It should be apparent to anyone even casually reading the news that the world is becoming more divisive. Some might argue the earth has always experienced conflict, which is probably accurate, and only proves that humanity continues to go through cycles of self-destructive behavior that ultimately leads to major national and international conflicts. Are we in that same place today? A new survey from the Pew Research Center reveals the political polarization in the United States has reached a dangerous extreme.
It is written, “The LORD God formed man of the dust of the ground, and breathed into his nostrils the breath of life [nishmat chaim]; and man became a living being [in Hebrew a living soul—Nefesh Chaya]” (Genesis 2:7). Thus, God created man in His image, male and female He created us. We are therefore complex beings comprised of a body formed by the hand of God and made from the dust of the earth, and a soul, a spirit that God breathed into us. While certain basic instincts and emotions chemically derive from our physical bodies, our God-breathed souls contain the more profound essence of who we are.
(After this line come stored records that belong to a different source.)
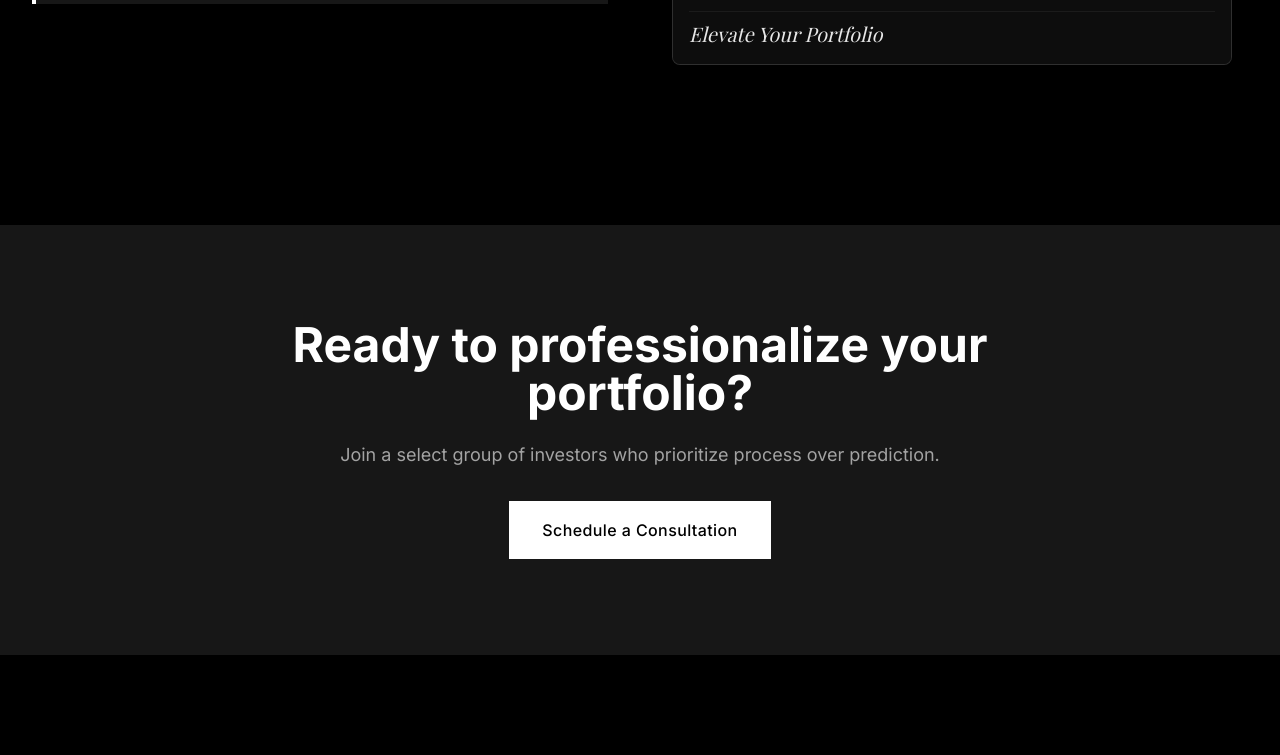
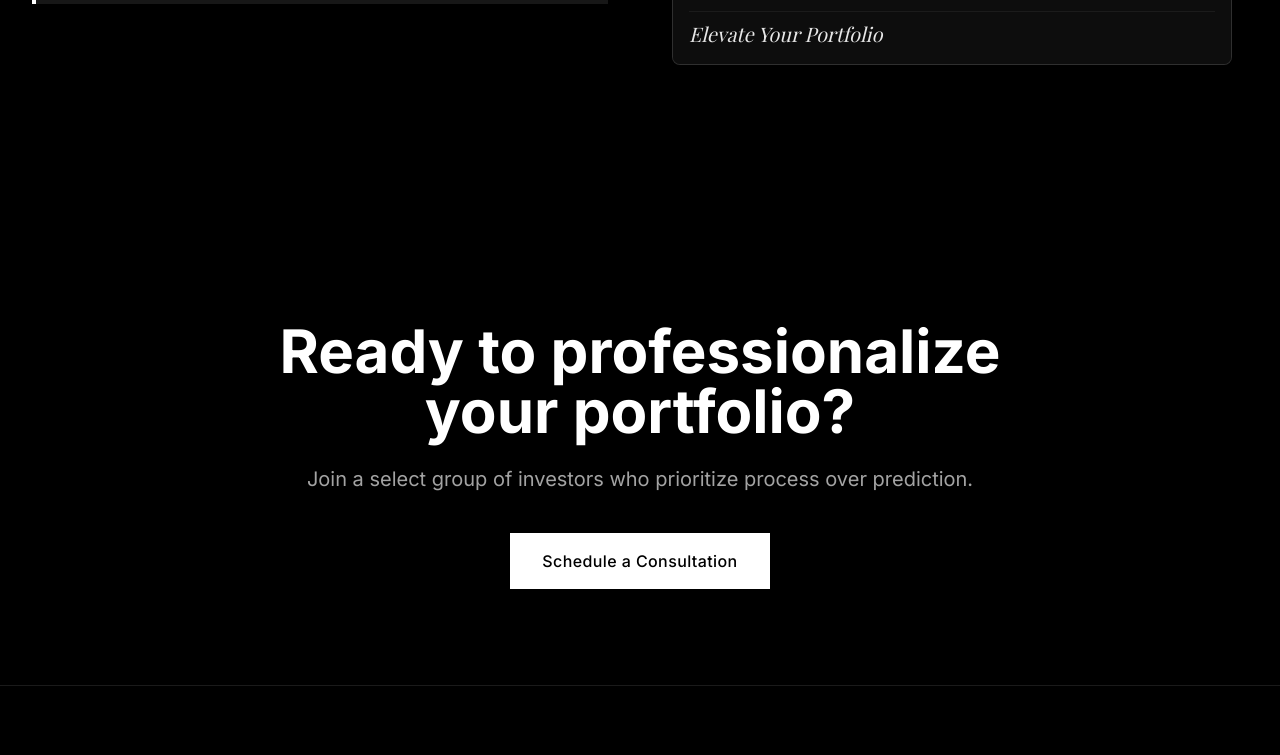
Before and after one commit to pratyushdev-codes/SquareOff_Web, a React (Vite) app: page / in a window 1280 px wide. Shown: the part 2000-2755 px from the top of the page. Built offline with nearby package versions, Linux system fonts and the light colour scheme.

Commit message:
Fixed home page

```diff
--- a/pages/Home.tsx
+++ b/pages/Home.tsx
@@ -134,18 +134,6 @@
         </section>
       </AnimateSection>
 
-      {/* CTA */}
-      <AnimateSection>
-        <section className="py-24 bg-neutral-100 dark:bg-neutral-900 transition-colors duration-300">
-          <div className="max-w-4xl mx-auto px-6 text-center">
-            <h2 className="text-2xl sm:text-3xl md:text-4xl xl:text-5xl font-bold mb-6 text-black dark:text-white">Ready to professionalize your portfolio?</h2>
-            <p className="text-neutral-600 dark:text-neutral-400 mb-8 text-lg">Join a select group of investors who prioritize process over prediction.</p>
-            <NavLink to="/contact">
-              <Button variant="primary" size="lg">Schedule a Consultation</Button>
-            </NavLink>
-          </div>
-        </section>
-      </AnimateSection>
     </div>
   );
 };
```
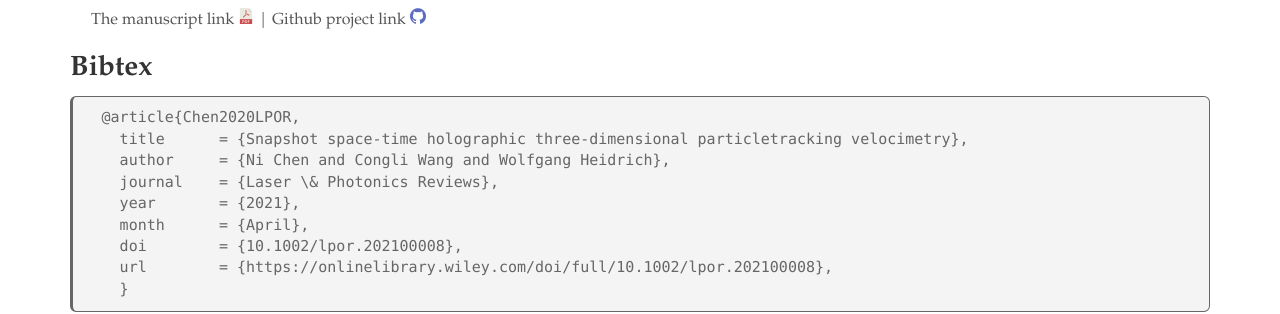
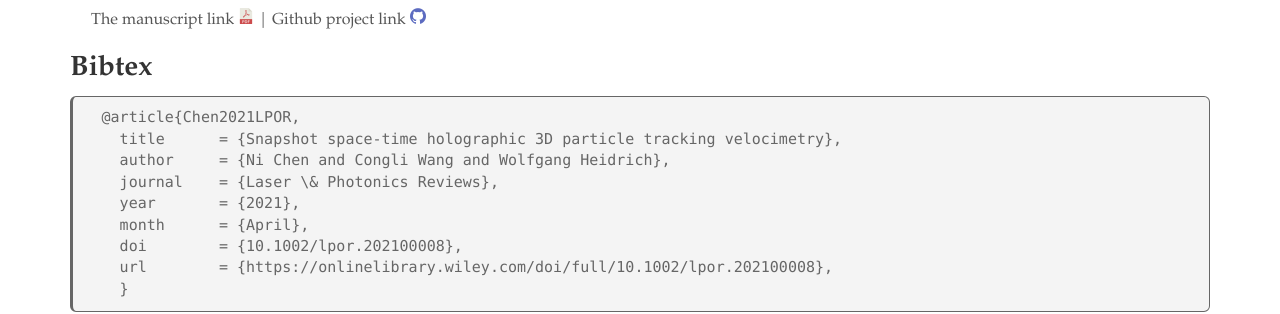
Before and after one commit to Ni-Chen/HoloFlow-PTV, a Jekyll site: the page built from docs/index.md, in a window 1280 px wide and 900 px high, scrolled down 1731 px. Shown: the part 527-841 px from the top of the window. Built offline with Jekyll 4.4.1, drawn with Linux system fonts in a browser that asks for light colours; comment, search, counter and statistics services are not loaded; some of the changed text lies outside the part shown.

Commit message:
fix small bugs of the project page

```diff
--- a/docs/index.md
+++ b/docs/index.md
@@ -4,7 +4,7 @@
 ---
 
 
-<h2 class="section-title"> Snapshot space-time holographic three-dimensional particletracking velocimetry  </h2>
+<h2 class="section-title"> Snapshot space-time holographic 3D particle tracking velocimetry  </h2>
 <h5 class="pubname"> Laser & Photonics Reviews, 2021 </h5>
 <nav class="text-center" style="width: 100%">
   <a href="https://ni-chen.github.io/" class="author">Ni Chen<sup>&dagger;</sup></a>
@@ -71,8 +71,8 @@
 <section class="container">
 <h5 class="section-title"> Bibtex </h5>
 <pre>
-  @article{Chen2020LPOR,
-    title      = {Snapshot space-time holographic three-dimensional particletracking velocimetry},
+  @article{Chen2021LPOR,
+    title      = {Snapshot space-time holographic 3D particle tracking velocimetry},
     author     = {Ni Chen and Congli Wang and Wolfgang Heidrich},
     journal    = {Laser \& Photonics Reviews},
     year       = {2021},
```
Also changed, not shown: 6 other files.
For this reason, we are not like any other creature.
The Apostle Paul had much to say to the gentiles about their relationship with the Jewish people, even warning them to not boast or become arrogant against them. Paul made these critical points in his message to the church at Rome, specifically Chapters nine through eleven. I have paraphrased and emphasized these below, and I believe scripture speaks plainly for itself.
Arguments between early Jewish and gentile believers often resolved around a theological disagreement over the Law of Moses. The word law is translated from the Hebrew word Torah, and literally means instruction. This instruction was intricately woven into the Mosaic Covenant, encompassing 613 positive and negative obligations (does and don’ts).
“Repent therefore and be converted, that your sins may be blotted out, so that times of refreshing may come from the presence of the Lord, and that He may send Jesus Christ, who was preached to you before, whom heaven must receive until the times of restoration of all things, which God has spoken by the mouth of all His holy prophets since the world began” (Acts 3:19-21, NKJV). There is much to understand from these three verses. We are going to focus on the last part, where it reads, “until the times of restoration of all things…”